→ Required work
Tally up the lines below containing the string "luén", then write the number alone.

# # # # #

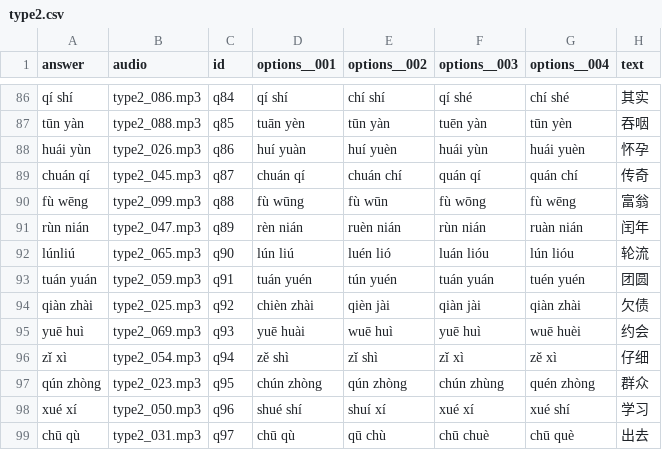
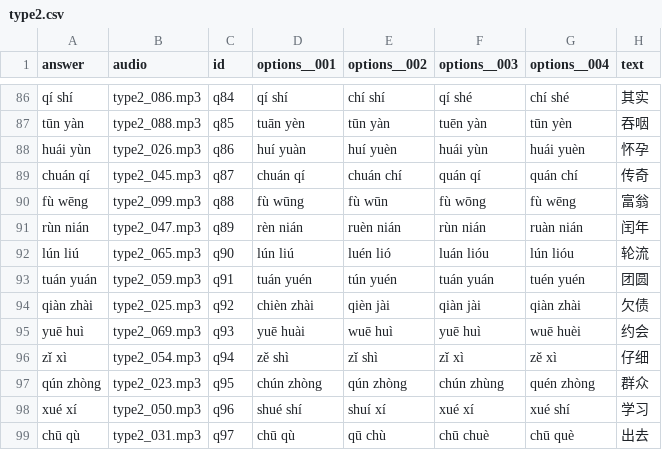
Before and after one commit to gaozhiyan/gaozhiyan.github.io, a CSV file: mandarin/type2.csv, drawn as a sheet; only a part is shown, gaps mark what is left out.

Commit message:
Update type2.csv

```diff
--- a/mandarin/type2.csv
+++ b/mandarin/type2.csv
@@ -91,3 +91,3 @@
 "rùn nián","type2_047.mp3","q89","rèn nián","ruèn nián","rùn nián","ruàn nián","闰年"
-"lúnliú","type2_065.mp3","q90","lún liú","luén lió","luán lióu","lún lióu","轮流"
+"lún liú","type2_065.mp3","q90","lún liú","luén lió","luán lióu","lún lióu","轮流"
 "tuán yuán","type2_059.mp3","q91","tuán yuén","tún yuén","tuán yuán","tuén yuén","团圆"
```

# # # # #

→ Response for this exercise
2